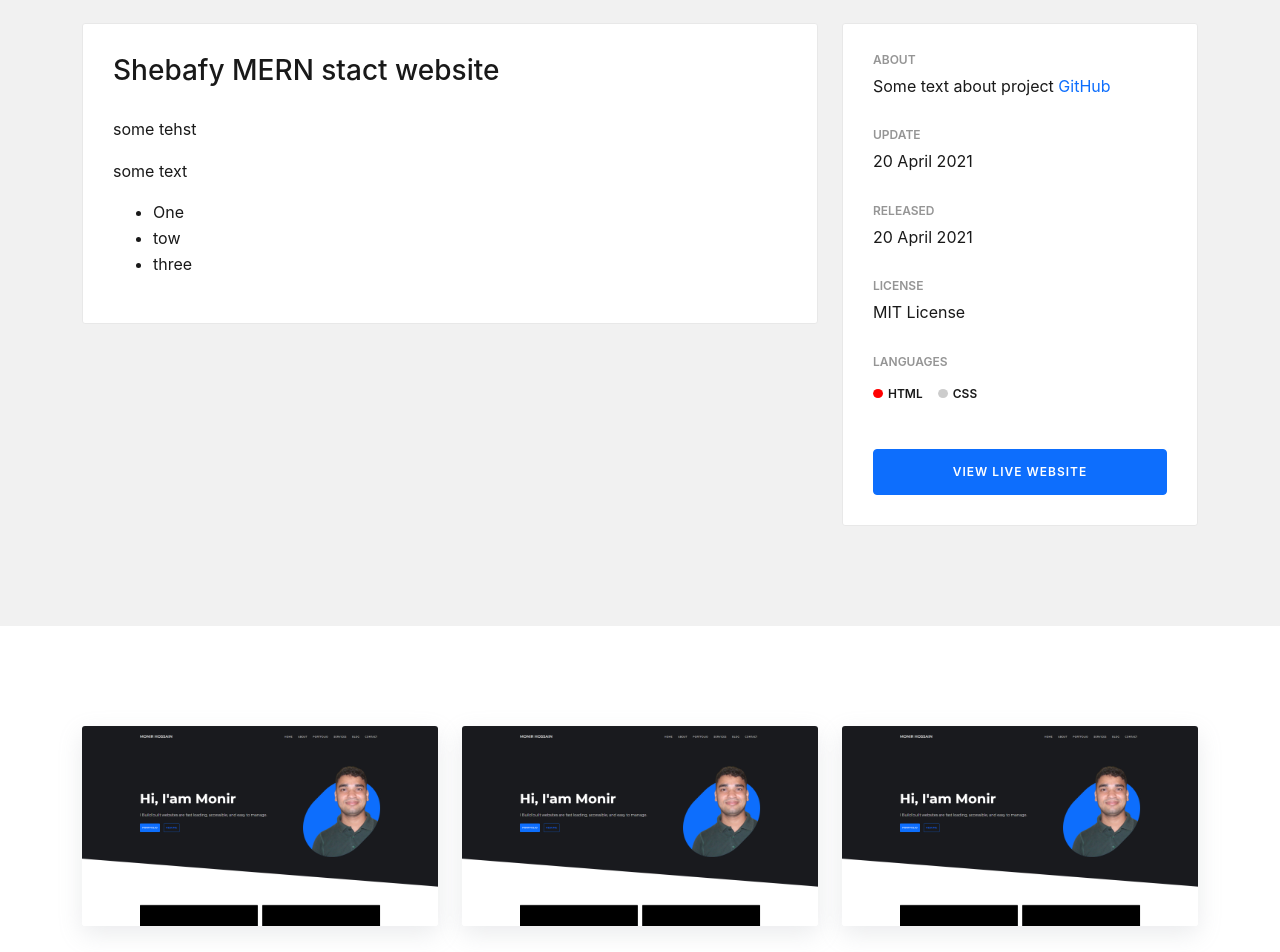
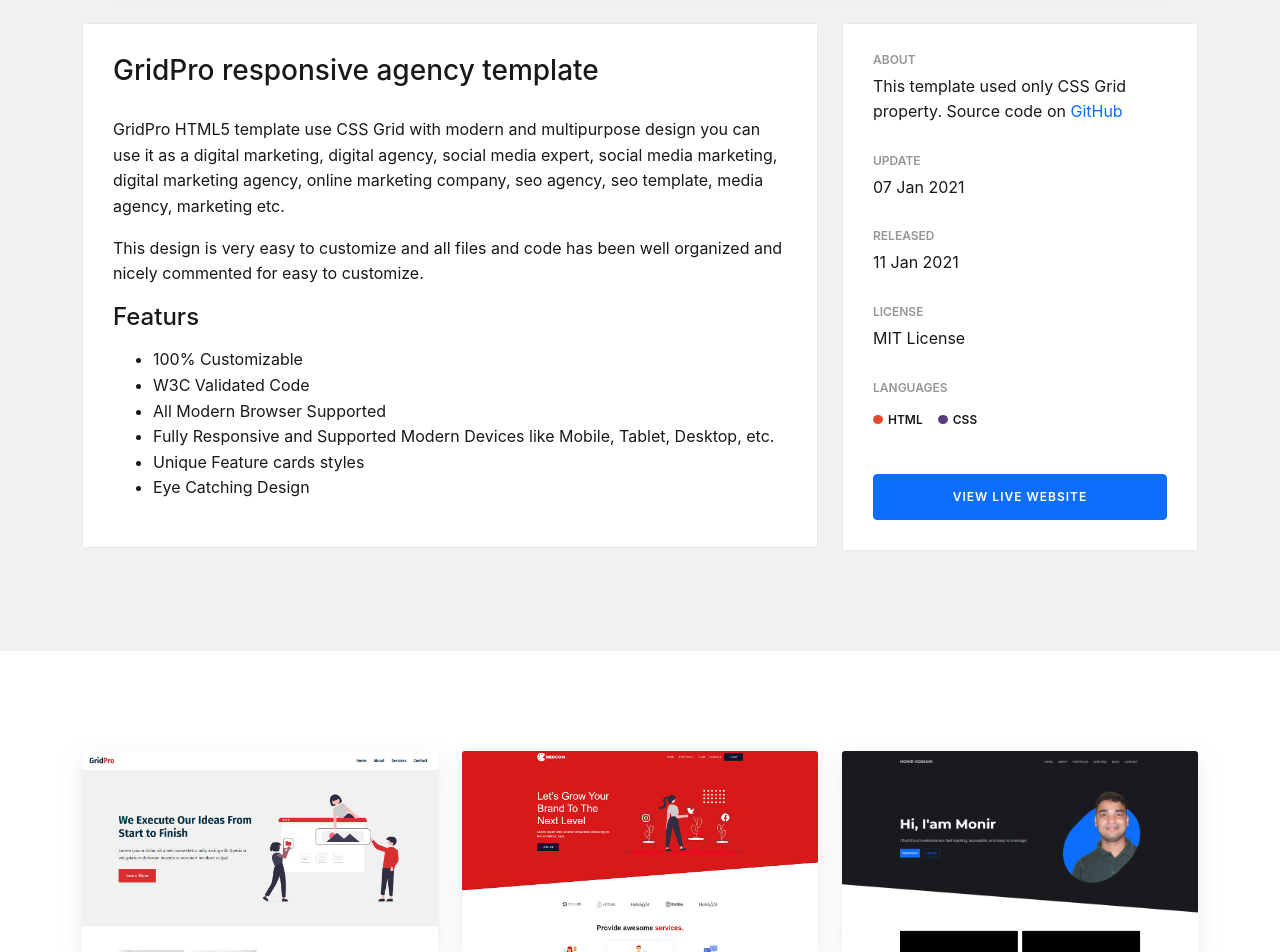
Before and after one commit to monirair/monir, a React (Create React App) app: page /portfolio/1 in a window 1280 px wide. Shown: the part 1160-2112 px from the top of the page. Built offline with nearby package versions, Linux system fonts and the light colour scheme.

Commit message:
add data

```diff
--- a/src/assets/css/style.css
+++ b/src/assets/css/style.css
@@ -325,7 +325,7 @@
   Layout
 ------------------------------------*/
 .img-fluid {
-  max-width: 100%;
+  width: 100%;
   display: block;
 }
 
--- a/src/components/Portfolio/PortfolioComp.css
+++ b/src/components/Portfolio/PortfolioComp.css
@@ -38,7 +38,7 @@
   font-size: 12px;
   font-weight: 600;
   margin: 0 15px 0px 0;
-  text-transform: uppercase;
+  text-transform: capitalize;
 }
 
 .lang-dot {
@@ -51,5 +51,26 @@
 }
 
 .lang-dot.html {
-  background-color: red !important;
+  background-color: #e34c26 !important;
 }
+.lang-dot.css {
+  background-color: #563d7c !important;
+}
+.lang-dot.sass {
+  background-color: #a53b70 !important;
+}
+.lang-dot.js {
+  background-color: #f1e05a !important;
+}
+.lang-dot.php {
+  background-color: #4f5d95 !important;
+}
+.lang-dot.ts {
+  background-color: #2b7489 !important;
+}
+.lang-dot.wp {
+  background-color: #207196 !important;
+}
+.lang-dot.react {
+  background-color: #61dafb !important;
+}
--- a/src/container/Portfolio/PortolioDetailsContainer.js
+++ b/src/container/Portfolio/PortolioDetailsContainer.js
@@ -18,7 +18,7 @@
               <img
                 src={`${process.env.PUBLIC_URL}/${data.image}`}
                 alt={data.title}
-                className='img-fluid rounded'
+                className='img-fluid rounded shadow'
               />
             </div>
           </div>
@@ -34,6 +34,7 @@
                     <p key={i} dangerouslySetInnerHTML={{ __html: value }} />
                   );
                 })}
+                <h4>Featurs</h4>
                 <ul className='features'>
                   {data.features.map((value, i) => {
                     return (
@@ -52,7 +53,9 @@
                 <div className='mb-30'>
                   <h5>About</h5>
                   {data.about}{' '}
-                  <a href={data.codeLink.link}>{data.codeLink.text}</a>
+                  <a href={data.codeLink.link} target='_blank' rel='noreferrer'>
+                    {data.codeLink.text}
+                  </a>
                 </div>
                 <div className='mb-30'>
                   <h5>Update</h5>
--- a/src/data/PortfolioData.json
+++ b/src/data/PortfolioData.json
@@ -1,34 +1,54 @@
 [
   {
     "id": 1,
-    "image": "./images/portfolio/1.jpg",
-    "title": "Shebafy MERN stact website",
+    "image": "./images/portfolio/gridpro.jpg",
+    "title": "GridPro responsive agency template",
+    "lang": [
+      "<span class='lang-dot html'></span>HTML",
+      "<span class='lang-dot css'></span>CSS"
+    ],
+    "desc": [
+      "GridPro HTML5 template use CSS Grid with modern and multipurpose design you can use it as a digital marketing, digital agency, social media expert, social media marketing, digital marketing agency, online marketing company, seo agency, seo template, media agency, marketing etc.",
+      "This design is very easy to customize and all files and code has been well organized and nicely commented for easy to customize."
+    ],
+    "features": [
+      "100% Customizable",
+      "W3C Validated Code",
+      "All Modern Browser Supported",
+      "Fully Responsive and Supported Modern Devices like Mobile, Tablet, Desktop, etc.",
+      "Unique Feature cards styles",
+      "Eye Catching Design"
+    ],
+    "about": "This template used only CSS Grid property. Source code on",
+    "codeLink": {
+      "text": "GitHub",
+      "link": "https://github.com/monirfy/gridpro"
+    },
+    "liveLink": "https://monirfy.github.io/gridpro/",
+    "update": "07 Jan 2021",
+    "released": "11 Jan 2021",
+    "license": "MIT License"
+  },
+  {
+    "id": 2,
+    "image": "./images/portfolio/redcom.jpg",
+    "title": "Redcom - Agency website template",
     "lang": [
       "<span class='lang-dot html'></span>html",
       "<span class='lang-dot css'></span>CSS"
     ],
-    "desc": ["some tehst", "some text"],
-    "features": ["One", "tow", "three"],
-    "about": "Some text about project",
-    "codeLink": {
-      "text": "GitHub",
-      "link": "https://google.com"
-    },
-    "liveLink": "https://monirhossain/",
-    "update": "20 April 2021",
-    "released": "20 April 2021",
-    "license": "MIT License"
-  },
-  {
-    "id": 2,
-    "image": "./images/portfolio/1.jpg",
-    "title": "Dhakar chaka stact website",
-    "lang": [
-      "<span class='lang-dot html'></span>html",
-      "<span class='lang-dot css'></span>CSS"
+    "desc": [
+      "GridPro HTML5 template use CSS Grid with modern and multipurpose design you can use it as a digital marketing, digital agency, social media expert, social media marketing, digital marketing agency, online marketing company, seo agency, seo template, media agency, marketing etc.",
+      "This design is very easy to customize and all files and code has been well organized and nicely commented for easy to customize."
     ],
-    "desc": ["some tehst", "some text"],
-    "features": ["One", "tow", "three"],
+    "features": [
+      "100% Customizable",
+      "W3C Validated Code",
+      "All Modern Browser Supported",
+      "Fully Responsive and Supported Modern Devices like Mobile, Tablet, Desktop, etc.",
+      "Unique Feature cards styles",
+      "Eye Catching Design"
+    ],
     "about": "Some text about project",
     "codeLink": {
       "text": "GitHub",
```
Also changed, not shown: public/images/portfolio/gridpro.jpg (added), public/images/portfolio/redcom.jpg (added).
★ ★ ★ ★
*WORK TASK*.
All of the entries above should be retyped exactly, with the pictures left out.

*TASK ANSWER*.
Before and after one commit to monirair/monir, a React (Create React App) app: page /portfolio/1 in a window 1280 px wide. Shown: the part 1160-2112 px from the top of the page. Built offline with nearby package versions, Linux system fonts and the light colour scheme.

Commit message:
add data

```diff
--- a/src/assets/css/style.css
+++ b/src/assets/css/style.css
@@ -325,7 +325,7 @@
   Layout
 ------------------------------------*/
 .img-fluid {
-  max-width: 100%;
+  width: 100%;
   display: block;
 }
 
--- a/src/components/Portfolio/PortfolioComp.css
+++ b/src/components/Portfolio/PortfolioComp.css
@@ -38,7 +38,7 @@
   font-size: 12px;
   font-weight: 600;
   margin: 0 15px 0px 0;
-  text-transform: uppercase;
+  text-transform: capitalize;
 }
 
 .lang-dot {
@@ -51,5 +51,26 @@
 }
 
 .lang-dot.html {
-  background-color: red !important;
+  background-color: #e34c26 !important;
 }
+.lang-dot.css {
+  background-color: #563d7c !important;
+}
+.lang-dot.sass {
+  background-color: #a53b70 !important;
+}
+.lang-dot.js {
+  background-color: #f1e05a !important;
+}
+.lang-dot.php {
+  background-color: #4f5d95 !important;
+}
+.lang-dot.ts {
+  background-color: #2b7489 !important;
+}
+.lang-dot.wp {
+  background-color: #207196 !important;
+}
+.lang-dot.react {
+  background-color: #61dafb !important;
+}
--- a/src/container/Portfolio/PortolioDetailsContainer.js
+++ b/src/container/Portfolio/PortolioDetailsContainer.js
@@ -18,7 +18,7 @@
               <img
                 src={`${process.env.PUBLIC_URL}/${data.image}`}
                 alt={data.title}
-                className='img-fluid rounded'
+                className='img-fluid rounded shadow'
               />
             </div>
           </div>
@@ -34,6 +34,7 @@
                     <p key={i} dangerouslySetInnerHTML={{ __html: value }} />
                   );
                 })}
+                <h4>Featurs</h4>
                 <ul className='features'>
                   {data.features.map((value, i) => {
                     return (
@@ -52,7 +53,9 @@
                 <div className='mb-30'>
                   <h5>About</h5>
                   {data.about}{' '}
-                  <a href={data.codeLink.link}>{data.codeLink.text}</a>
+                  <a href={data.codeLink.link} target='_blank' rel='noreferrer'>
+                    {data.codeLink.text}
+                  </a>
                 </div>
                 <div className='mb-30'>
                   <h5>Update</h5>
--- a/src/data/PortfolioData.json
+++ b/src/data/PortfolioData.json
@@ -1,34 +1,54 @@
 [
   {
     "id": 1,
-    "image": "./images/portfolio/1.jpg",
-    "title": "Shebafy MERN stact website",
+    "image": "./images/portfolio/gridpro.jpg",
+    "title": "GridPro responsive agency template",
+    "lang": [
+      "<span class='lang-dot html'></span>HTML",
+      "<span class='lang-dot css'></span>CSS"
+    ],
+    "desc": [
+      "GridPro HTML5 template use CSS Grid with modern and multipurpose design you can use it as a digital marketing, digital agency, social media expert, social media marketing, digital marketing agency, online marketing company, seo agency, seo template, media agency, marketing etc.",
+      "This design is very easy to customize and all files and code has been well organized and nicely commented for easy to customize."
+    ],
+    "features": [
+      "100% Customizable",
+      "W3C Validated Code",
+      "All Modern Browser Supported",
+      "Fully Responsive and Supported Modern Devices like Mobile, Tablet, Desktop, etc.",
+      "Unique Feature cards styles",
+      "Eye Catching Design"
+    ],
+    "about": "This template used only CSS Grid property. Source code on",
+    "codeLink": {
+      "text": "GitHub",
+      "link": "https://github.com/monirfy/gridpro"
+    },
+    "liveLink": "https://monirfy.github.io/gridpro/",
+    "update": "07 Jan 2021",
+    "released": "11 Jan 2021",
+    "license": "MIT License"
+  },
+  {
+    "id": 2,
+    "image": "./images/portfolio/redcom.jpg",
+    "title": "Redcom - Agency website template",
     "lang": [
       "<span class='lang-dot html'></span>html",
       "<span class='lang-dot css'></span>CSS"
     ],
-    "desc": ["some tehst", "some text"],
-    "features": ["One", "tow", "three"],
-    "about": "Some text about project",
-    "codeLink": {
-      "text": "GitHub",
-      "link": "https://google.com"
-    },
-    "liveLink": "https://monirhossain/",
-    "update": "20 April 2021",
-    "released": "20 April 2021",
-    "license": "MIT License"
-  },
-  {
-    "id": 2,
-    "image": "./images/portfolio/1.jpg",
-    "title": "Dhakar chaka stact website",
-    "lang": [
-      "<span class='lang-dot html'></span>html",
-      "<span class='lang-dot css'></span>CSS"
+    "desc": [
+      "GridPro HTML5 template use CSS Grid with modern and multipurpose design you can use it as a digital marketing, digital agency, social media expert, social media marketing, digital marketing agency, online marketing company, seo agency, seo template, media agency, marketing etc.",
+      "This design is very easy to customize and all files and code has been well organized and nicely commented for easy to customize."
     ],
-    "desc": ["some tehst", "some text"],
-    "features": ["One", "tow", "three"],
+    "features": [
+      "100% Customizable",
+      "W3C Validated Code",
+      "All Modern Browser Supported",
+      "Fully Responsive and Supported Modern Devices like Mobile, Tablet, Desktop, etc.",
+      "Unique Feature cards styles",
+      "Eye Catching Design"
+    ],
     "about": "Some text about project",
     "codeLink": {
       "text": "GitHub",
```
Also changed, not shown: public/images/portfolio/gridpro.jpg (added), public/images/portfolio/redcom.jpg (added).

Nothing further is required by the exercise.